Late to the game, so someone's probably written this, but that's mostly from Mordenkainen's.
Even in FR they're written as CG or NG their whole societal structure is LG AF, with strong central governments (Monarchies, mostly, but occasionally Religious or Druidic rulership) and almost always a class system which puts specific elves above other elves in a hierarchy of citizenship.
Elves have something of a class system, but they're rarely written as having interclass strife or bigotry (unless that's mentioned in a novel or something), which suggests that the classes are seen as equal, especially since they're also Good.
Actually Chaotic (Free spirited, independent) elves? Would probably not have a society in short order... instead, they'd be rugged individualists off on their own living in the wild lands, farming, hunting, fishing, building their homes. Coming together only to mate and raise a child before going off on their own, again.
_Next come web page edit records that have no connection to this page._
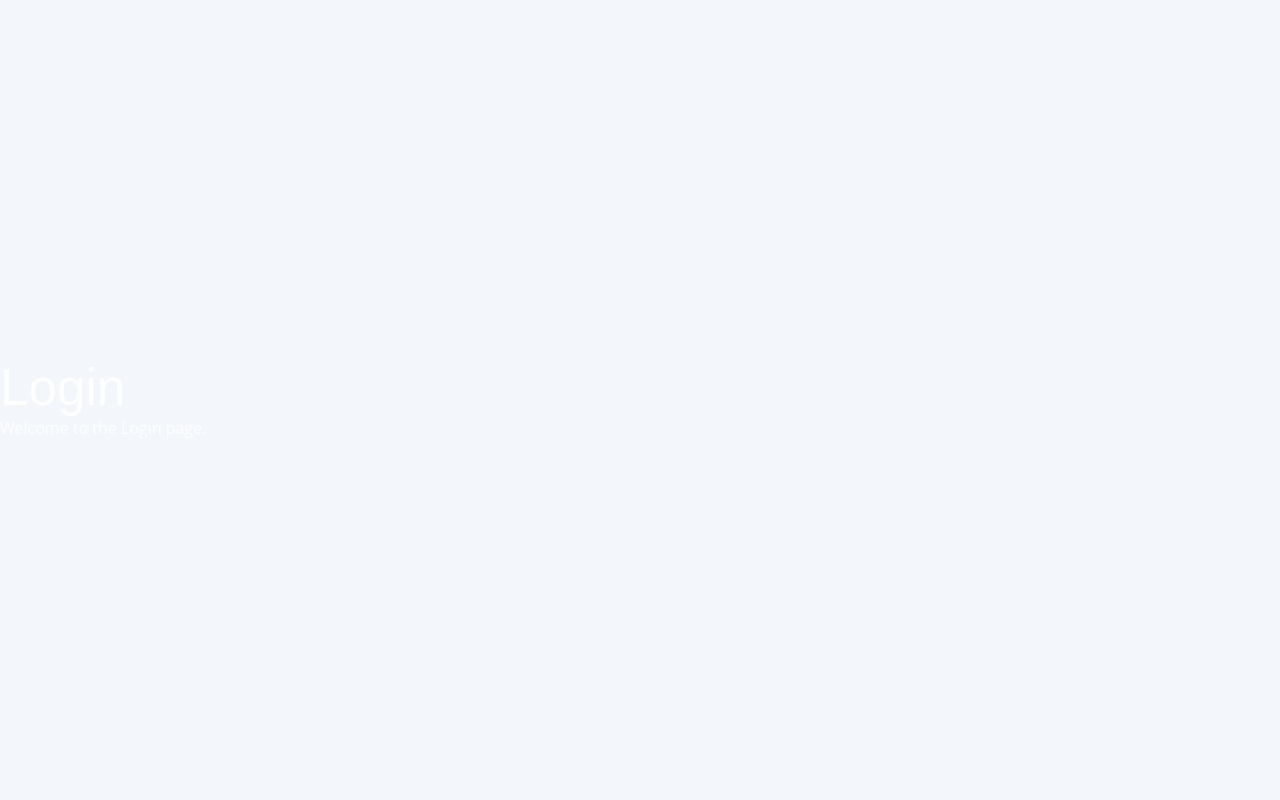
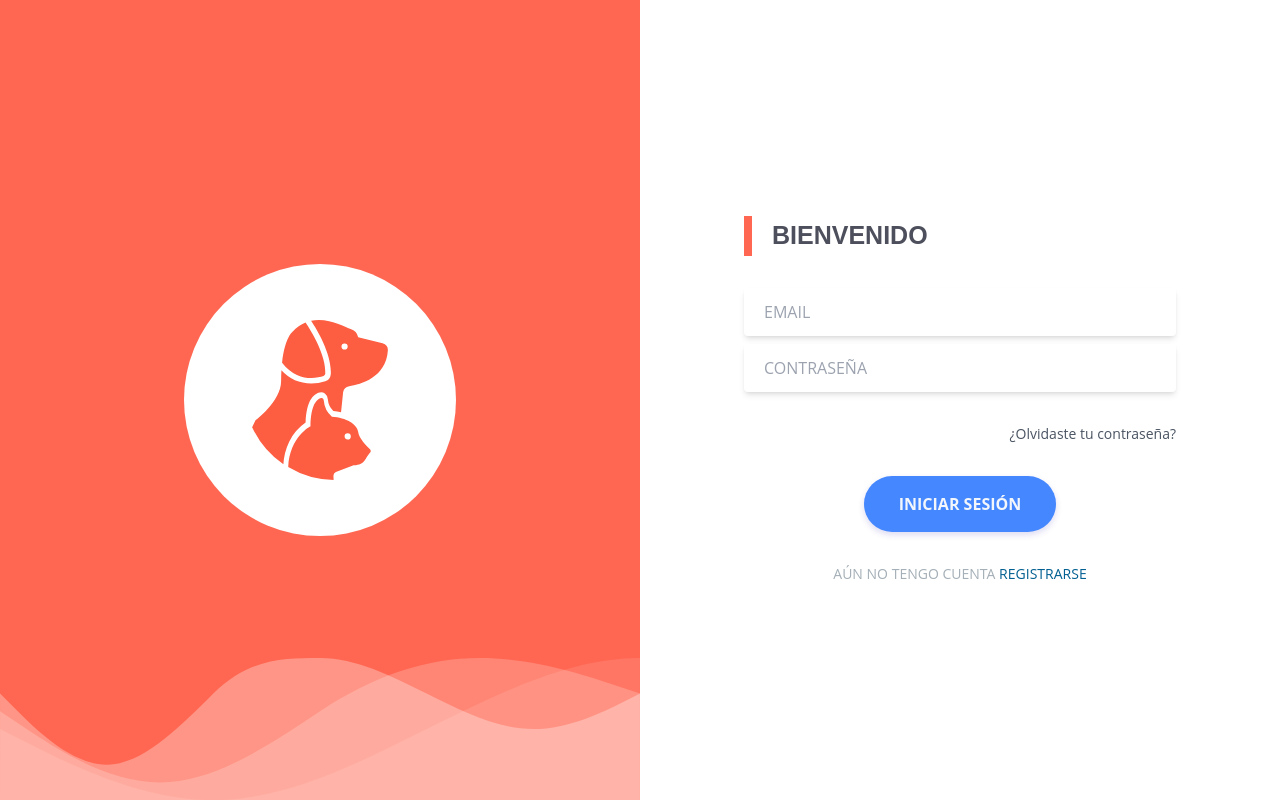
Before and after one commit to mikejbp/prueba-tecnica-frontend, a React (Vite) app: page /login in a window 1280 px wide. Built offline with nearby package versions, Linux system fonts and the light colour scheme.

Commit message:
feat: Implement login functionality with input validation and error handling in Login component

```diff
--- a/src/pages/Login.tsx
+++ b/src/pages/Login.tsx
@@ -1,8 +1,212 @@
+import { type ChangeEvent, useState, type FocusEvent } from 'react';
+import { axiosPost } from '../api';
+import { toast } from 'sonner';
+
+interface UserData {
+  email: string;
+  password: string;
+}
+
+interface ErrorsList {
+  isValid: boolean;
+  errorsList: Record<string, boolean>;
+  errorMessages: Record<string, string>;
+}
+
 export function Login() {
+  const [loading, setLoading] = useState(false);
+  const [userData, setUserData] = useState<UserData>({
+    email: '',
+    password: '',
+  });
+  const [errors, setErrors] = useState<ErrorsList>({
+    isValid: true,
+    errorsList: {},
+    errorMessages: {},
+  });
+
+  /**
+   * Handles the change event for user data input fields.
+   * Updates the user data state with the new value from the input field.
+   * @param {ChangeEvent<HTMLInputElement>} e - The change event from the input field.
+   */
+  const handleUserData = (e: ChangeEvent<HTMLInputElement>) => {
+    const { name, value } = e.target;
+    setUserData((prev) => ({ ...prev, [name]: value }));
+  };
+
+  /**
+   * Validates the user input fields for email and password.
+   * The email is considered valid if it matches the regular expression pattern for a standard email format.
+   * The password is considered valid if it contains at least one letter, one number, and is at least 8 characters long.
+   * @returns {ErrorsList} - Returns an object containing a boolean indicating if the inputs are valid, a list of errors, and corresponding error messages.
+   */
+  const validateInputs = (): ErrorsList => {
+    const errorsList = {
+      emailEmpty: userData.email.trim().length === 0,
+      emailInvalid:
+        userData.email.trim().length > 0 && !/^[^\s@]+@[^\s@]+\.[^\s@]+$/.test(userData.email),
+      passwordEmpty: userData.password.trim().length === 0,
+      passwordInvalid:
+        userData.password.trim().length > 0 &&
+        !/^(?=.*[A-Za-z])(?=.*\d)[A-Za-z\d]{8,}$/.test(userData.password),
+    };
+
+    const errorMessages = {
+      emailEmpty: 'El email no puede estar vacío.',
+      emailInvalid: 'El email no es válido.',
+      passwordEmpty: 'La contraseña no puede estar vacía.',
+      passwordInvalid:
+        'La contraseña debe tener al menos 8 caracteres, incluyendo una letra y un número.',
+    };
+
+    return {
+      isValid: Object.values(errorsList).every((error) => !error),
+      errorsList,
+      errorMessages,
+    };
+  };
+
+  /**
+   * Handles the blur event for user data input fields.
+   * Validates the input fields and sets the error state if there are any errors.
+   * @param {FocusEvent<HTMLInputElement>} e - The blur event from the input field.
+   */
+  const handleBlur = (e: FocusEvent<HTMLInputElement>) => {
+    const validation = validateInputs();
+    setErrors(validation);
+
+    const { name } = e.target;
+    if (name === 'email') {
+      if (validation.errorsList.emailEmpty) {
+        toast.warning(validation.errorMessages.emailEmpty);
+      } else if (validation.errorsList.emailInvalid) {
+        toast.warning(validation.errorMessages.emailInvalid);
+      }
+    } else if (name === 'password') {
+      if (validation.errorsList.passwordEmpty) {
+        toast.warning(validation.errorMessages.passwordEmpty);
+      } else if (validation.errorsList.passwordInvalid) {
+        toast.warning(validation.errorMessages.passwordInvalid);
+      }
+    }
+  };
+
+  const handleLogin = async () => {
+    try {
+      setLoading(true);
+      const objBody = {
+        email: userData.email,
+        password: userData.password,
+      };
+
+      const { isValid, errorsList, errorMessages } = validateInputs();
+
+      if (!isValid) {
+        Object.keys(errorsList).forEach((key) => {
+          if (errorsList[key as keyof typeof errorsList]) {
+            toast.warning(errorMessages[key as keyof typeof errorMessages]);
+          }
+        });
+
+        return;
+      }
+
+      const response = await axiosPost('/login', objBody, {});
+      console.log(response.data);
+    } catch (error) {
+      console.log(error);
+      toast.error('Error al iniciar sesión. Inténtalo de nuevo.');
+    } finally {
+      setLoading(false);
+    }
+  };
+
   return (
-    <div>
-      <h1>Login</h1>
-      <p>Welcome to the Login page.</p>
-    </div>
-  )
+    <section
+      id="login"
+      className="bg-white min-h-screen w-screen flex items-center justify-between"
+    >
+      <aside className="hidden lg:flex lg:w-[50vw] 2xl:w-[45vw] min-h-screen bg-red-light relative overflow-hidden">
+        <div className="absolute inset-0">
+          <svg
+            viewBox="0 0 1440 320"
+            xmlns="http://www.w3.org/2000/svg"
+            className="absolute bottom-0 w-full"
+          >
+            <path
+              d="M0,160L80,200C160,240,320,320,480,320C640,320,800,240,960,160C1120,80,1280,0,1440,0L1440,320L0,320Z"
+              fill="white"
+              className="opacity-10"
+            />
+            <path
+              d="M0,120L60,160C120,200,240,280,360,280C480,280,600,200,720,120C840,40,960,0,1080,0C1200,0,1320,40,1380,60L1440,80L1440,320L0,320Z"
+              fill="white"
+              className="opacity-20"
+            />
+            <path
+              d="M0,80L40,120C80,160,160,240,240,240C320,240,400,160,480,80C560,0,640,0,720,0C800,0,880,40,960,80C1040,120,1120,160,1200,160C1280,160,1360,120,1400,100L1440,80L1440,320L0,320Z"
+              fill="white"
+              className="opacity-30"
+            />
+          </svg>
+        </div>
+        <div className="absolute bg-white rounded-full p-14 left-1/2 2xl:left-1/3 top-1/2 transform -translate-x-1/2 -translate-y-1/2">
+          <img src="/logo.svg" alt="Decorative" className="w-40 h-40" />
+        </div>
+      </aside>
+
+      <aside className="mx-auto max-w-lg px-5 sm:px-10 w-full">
+        <div className="flex h-fit flex-col gap-8 justify-center">
+          <div className="flex items-center gap-5">
+            <div className="bg-red-light w-2 h-10" />
+            <h1 className="text-[25px] font-gibson font-semibold text-gray-darker uppercase">
+              Bienvenido
+            </h1>
+          </div>
+
+          <div className="flex gap-2 flex-col">
+            <input
+              type="email"
+              name="email"
+              placeholder="EMAIL"
+              onChange={handleUserData}
+              onBlur={handleBlur}
+              className="w-full h-12 px-5 text-gray-dark bg-white rounded shadow-md border-0 focus:ring-2 focus:ring-red-light"
+            />
+            <input
+              type="password"
+              name="password"
+              placeholder="CONTRASEÑA"
+              onChange={handleUserData}
+              onBlur={handleBlur}
+              className="w-full h-12 px-5 text-gray-dark bg-white rounded shadow-md border-0 focus:ring-2 focus:ring-red-light"
+            />
+          </div>
+
+          <div className="flex justify-end">
+            <button className="text-sm text-gray-600 hover:text-red-light">
+              ¿Olvidaste tu contraseña?
+            </button>
+          </div>
+
+          <div className="flex justify-center mx-auto">
+            <button
+              onClick={handleLogin}
+              disabled={loading || !errors.isValid}
+              className="bg-blue disabled:bg-blue-lightest uppercase rounded-full font-openSans w-96 max-w-48 h-14 shadow-[0px_3px_6px] shadow-blue-light text-lightWhite font-bold"
+            >
+              {loading ? 'Cargando...' : 'Iniciar Sesión'}
+            </button>
+          </div>
+
+          <div className="flex justify-center mx-auto">
+            <p className="text-gray-darkest font-openSans text-sm uppercase">
+              Aún no tengo cuenta <button className="text-blue-dark uppercase">Registrarse</button>
+            </p>
+          </div>
+        </div>
+      </aside>
+    </section>
+  );
 }
```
Unattached to people, places, or identities beyond their own weird enjoyments out in the woods. They might swing by a friend's place, now and then, or entertain the occasional visitor... but mostly they'd just be alone.
That's really only one view on chaos, though. You can have a chaotic society built on individual freedoms. While you disagree with the US Government being CG (with good reason!), it is at least supposed
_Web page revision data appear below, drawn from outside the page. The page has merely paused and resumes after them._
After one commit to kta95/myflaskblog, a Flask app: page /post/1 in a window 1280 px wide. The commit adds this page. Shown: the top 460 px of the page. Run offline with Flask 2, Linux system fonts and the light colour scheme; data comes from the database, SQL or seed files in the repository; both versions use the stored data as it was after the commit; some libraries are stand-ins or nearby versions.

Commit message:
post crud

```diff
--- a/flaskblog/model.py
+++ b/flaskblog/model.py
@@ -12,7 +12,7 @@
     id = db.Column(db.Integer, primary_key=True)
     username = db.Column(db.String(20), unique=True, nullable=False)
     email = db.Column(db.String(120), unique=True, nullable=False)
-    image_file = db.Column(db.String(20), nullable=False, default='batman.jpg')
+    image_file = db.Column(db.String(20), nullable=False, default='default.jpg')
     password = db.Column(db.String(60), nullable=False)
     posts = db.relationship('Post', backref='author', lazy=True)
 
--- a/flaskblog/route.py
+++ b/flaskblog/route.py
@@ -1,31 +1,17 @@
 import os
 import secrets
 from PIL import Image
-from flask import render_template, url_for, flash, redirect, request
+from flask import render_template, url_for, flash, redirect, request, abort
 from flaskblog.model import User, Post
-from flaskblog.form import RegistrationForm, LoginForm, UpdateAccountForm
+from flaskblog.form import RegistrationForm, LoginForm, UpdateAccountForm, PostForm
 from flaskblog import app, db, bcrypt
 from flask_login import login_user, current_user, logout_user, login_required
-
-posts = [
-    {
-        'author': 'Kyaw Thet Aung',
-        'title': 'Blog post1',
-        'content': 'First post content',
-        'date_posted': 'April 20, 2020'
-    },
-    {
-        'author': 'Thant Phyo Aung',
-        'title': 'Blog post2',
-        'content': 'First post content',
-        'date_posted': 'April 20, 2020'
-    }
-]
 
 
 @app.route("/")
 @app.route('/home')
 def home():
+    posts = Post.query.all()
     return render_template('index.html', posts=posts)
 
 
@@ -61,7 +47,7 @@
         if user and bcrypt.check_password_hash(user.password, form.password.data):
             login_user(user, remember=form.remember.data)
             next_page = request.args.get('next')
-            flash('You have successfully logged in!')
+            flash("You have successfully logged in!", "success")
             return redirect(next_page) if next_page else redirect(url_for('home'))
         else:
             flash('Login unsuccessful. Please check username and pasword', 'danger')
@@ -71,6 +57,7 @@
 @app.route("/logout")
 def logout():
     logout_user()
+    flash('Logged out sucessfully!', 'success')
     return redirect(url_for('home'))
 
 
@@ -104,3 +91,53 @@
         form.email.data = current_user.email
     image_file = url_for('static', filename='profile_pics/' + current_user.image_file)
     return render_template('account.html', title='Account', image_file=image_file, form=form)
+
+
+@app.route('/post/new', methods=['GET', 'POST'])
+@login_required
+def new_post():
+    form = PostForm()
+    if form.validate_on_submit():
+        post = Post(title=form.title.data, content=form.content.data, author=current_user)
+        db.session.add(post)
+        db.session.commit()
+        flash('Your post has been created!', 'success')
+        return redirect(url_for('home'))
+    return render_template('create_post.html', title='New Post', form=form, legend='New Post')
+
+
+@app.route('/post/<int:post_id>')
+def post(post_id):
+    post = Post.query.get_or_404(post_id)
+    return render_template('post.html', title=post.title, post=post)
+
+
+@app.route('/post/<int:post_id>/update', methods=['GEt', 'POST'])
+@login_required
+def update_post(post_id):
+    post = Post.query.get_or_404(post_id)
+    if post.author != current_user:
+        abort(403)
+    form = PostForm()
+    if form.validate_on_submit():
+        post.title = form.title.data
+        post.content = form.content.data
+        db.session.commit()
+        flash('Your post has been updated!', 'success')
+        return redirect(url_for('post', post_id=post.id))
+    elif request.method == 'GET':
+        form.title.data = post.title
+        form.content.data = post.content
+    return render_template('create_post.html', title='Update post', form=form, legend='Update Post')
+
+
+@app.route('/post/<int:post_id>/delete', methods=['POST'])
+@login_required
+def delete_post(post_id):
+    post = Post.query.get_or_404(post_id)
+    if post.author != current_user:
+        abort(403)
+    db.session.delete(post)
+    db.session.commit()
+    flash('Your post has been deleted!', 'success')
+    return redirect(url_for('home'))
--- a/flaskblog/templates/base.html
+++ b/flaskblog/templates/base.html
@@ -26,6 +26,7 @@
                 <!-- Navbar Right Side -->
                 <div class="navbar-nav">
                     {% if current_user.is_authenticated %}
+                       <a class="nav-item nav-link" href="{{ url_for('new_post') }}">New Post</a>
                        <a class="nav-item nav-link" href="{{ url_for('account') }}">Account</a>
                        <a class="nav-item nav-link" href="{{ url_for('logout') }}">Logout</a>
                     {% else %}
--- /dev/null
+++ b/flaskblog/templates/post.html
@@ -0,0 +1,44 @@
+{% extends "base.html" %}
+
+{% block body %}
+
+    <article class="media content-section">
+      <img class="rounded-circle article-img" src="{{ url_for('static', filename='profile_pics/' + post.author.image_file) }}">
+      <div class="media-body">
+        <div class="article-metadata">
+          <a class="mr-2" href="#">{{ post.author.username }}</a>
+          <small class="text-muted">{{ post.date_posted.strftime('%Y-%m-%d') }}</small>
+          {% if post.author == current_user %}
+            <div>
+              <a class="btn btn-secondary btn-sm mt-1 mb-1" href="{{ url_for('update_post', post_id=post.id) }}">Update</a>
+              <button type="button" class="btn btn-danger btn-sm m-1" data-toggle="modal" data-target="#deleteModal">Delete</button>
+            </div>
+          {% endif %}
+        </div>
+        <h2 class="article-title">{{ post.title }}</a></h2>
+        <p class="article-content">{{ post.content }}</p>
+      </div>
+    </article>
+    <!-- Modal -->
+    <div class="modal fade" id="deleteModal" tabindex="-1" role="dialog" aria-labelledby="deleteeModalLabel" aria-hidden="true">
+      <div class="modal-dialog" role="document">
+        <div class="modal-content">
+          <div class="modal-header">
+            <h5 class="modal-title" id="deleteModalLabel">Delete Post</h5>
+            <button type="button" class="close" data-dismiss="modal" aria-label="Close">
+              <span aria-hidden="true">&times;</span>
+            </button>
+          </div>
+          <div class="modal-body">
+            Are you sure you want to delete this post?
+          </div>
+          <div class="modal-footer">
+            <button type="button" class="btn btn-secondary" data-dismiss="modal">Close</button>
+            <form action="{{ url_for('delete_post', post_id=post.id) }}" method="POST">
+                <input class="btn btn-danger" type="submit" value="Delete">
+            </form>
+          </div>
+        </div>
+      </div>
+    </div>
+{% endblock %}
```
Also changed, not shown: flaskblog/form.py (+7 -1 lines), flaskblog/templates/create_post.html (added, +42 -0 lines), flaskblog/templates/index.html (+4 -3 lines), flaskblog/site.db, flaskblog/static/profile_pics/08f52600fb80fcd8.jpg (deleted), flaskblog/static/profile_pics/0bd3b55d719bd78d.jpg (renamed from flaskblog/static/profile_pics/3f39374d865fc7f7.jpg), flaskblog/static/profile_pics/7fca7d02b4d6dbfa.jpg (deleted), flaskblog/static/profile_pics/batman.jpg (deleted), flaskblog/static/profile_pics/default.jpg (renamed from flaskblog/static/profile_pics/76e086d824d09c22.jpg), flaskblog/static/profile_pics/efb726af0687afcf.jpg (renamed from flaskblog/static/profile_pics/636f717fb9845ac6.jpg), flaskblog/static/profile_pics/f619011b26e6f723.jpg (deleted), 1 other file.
to be--there are supposed
to be limitations on what the government can do (as opposed to limitations on what the people can do), and each individual is supposed
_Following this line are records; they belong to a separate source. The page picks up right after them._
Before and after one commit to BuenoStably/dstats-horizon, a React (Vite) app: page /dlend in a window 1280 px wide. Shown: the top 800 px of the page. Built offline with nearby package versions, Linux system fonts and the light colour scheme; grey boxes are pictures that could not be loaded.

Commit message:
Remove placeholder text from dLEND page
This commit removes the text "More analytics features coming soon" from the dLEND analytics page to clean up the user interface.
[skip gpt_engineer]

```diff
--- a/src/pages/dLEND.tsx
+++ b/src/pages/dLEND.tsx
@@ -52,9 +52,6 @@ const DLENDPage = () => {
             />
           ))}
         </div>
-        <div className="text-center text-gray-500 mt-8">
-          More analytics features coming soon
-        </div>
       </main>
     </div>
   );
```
to be equal and free and have full say in what the government does. An elven society might actually
manage to achieve these things. It's a fantasy world, after all!
I would go so far as to say that, without a society, the elves would be Unaligned, not chaotic or
But since you chose philosophy and art:
Why should elves care about art? Art, by it's very nature, is more ephemeral and fleeting than a spear or a shirt. A spear kept well can last multiple human lifetimes, but within a generation we see art change a dozen times into a dozen new permutations with one of the latest being DEEP FRIED MEMES.
They might not.
Or their art might be like sand mandalas, made to be beautiful, to be viewed once, and then destroyed.
(Art is for creating, not for preserving)
Or it could be that they make their surroundings beautiful, with lovely architecture and design (since they have to live here and all; might as well make it look nice), but don't actually do art in the way that others think. There might not be a single painting or sculpture in an elven city, but the buildings themselves make others weep from the beauty.
Or they could create ever-changing, magical artwork that responds to the changing seasons or to the movements of the stars or even to the thoughts and emotions of elves who are nearby.
(People in a fantasy world are unlikely to ever do memes the way we do them, as they don't have fast-enough communication available to everyone.)
Similarly: Once you have seen a tree a hundred times what beauty is left to be found in that one tree? Or one mountain? Or one anything. Though we could toss it over to the Elf Lord and the Mayfly.
The second-to-last paragraph is what's important here for an elf (who, not being an evil undead perversion doesn't likely view a short-lived being as meaningless). A tree isn't just a tree. It's an entire microcosm of the universe. An elf could easily spend decades studying every nook and cranny of the tree and its history, and the way each animal that has lived in that tree has shaped it, and how the tree has shaped their lives in return.
But in the next few years I won't be able to buy a car with windows that roll down using a crank because there won't be any left. That design is gone, and all the parts to repair it are rusted or discarded. Not unless I can make it myself or hire a machinist to do it as a custom order.
But don't forget, to an elf--or indeed, to probably every race in a fantasy world--every
order is a custom order.